» **Prompt**
Only the lines containing "alignment" belong in the answer; find them in the material below.

» **Data supplied**
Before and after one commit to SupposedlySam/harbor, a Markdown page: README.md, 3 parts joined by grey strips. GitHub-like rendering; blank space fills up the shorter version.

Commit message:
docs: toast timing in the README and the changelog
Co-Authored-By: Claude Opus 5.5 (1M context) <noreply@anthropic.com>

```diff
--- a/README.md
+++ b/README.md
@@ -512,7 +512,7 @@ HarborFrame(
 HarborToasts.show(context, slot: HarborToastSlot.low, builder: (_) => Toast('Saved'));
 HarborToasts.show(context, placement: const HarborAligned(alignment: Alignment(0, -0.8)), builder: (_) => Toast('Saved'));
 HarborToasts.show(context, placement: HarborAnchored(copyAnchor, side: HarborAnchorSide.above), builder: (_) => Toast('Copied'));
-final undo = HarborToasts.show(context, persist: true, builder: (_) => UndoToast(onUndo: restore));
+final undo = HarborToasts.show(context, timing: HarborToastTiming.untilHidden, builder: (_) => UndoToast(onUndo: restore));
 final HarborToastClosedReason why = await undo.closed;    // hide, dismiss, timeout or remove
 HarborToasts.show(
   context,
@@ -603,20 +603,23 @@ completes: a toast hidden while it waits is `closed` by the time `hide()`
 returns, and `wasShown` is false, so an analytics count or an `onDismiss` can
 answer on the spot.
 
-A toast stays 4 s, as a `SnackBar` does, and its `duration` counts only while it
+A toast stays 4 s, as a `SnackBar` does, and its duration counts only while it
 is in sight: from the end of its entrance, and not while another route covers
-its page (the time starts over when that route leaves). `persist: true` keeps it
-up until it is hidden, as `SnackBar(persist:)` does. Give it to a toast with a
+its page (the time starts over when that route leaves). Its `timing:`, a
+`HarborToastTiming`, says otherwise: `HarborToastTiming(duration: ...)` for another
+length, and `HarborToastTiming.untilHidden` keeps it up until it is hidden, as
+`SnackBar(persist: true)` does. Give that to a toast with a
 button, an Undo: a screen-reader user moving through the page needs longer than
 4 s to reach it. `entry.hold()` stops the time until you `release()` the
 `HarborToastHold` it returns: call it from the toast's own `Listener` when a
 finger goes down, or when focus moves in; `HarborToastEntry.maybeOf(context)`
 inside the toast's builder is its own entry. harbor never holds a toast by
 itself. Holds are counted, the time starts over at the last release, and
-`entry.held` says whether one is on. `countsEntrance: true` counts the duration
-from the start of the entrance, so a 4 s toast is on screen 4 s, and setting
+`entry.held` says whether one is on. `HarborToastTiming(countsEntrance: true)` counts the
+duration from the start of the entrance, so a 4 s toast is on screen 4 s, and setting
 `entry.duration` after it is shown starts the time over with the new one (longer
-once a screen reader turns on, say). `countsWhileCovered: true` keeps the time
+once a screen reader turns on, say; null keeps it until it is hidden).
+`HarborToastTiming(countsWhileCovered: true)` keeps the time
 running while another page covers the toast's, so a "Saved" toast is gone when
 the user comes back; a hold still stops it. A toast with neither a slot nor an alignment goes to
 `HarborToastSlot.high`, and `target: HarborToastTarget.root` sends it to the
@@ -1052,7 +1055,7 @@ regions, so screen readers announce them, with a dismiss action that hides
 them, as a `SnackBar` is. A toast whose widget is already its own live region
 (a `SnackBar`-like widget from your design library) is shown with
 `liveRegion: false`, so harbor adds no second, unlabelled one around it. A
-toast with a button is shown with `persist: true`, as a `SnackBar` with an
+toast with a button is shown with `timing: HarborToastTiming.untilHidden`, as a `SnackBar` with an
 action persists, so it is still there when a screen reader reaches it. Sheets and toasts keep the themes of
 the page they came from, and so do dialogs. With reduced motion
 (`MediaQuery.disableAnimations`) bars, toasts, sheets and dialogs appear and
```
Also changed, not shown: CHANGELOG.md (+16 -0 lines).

» **Solved problem**
 HarborToasts.show(context, placement: const HarborAligned(alignment: Alignment(0, -0.8)), builder: (_) => Toast('Saved'));
 the user comes back; a hold still stops it. A toast with neither a slot nor an alignment goes to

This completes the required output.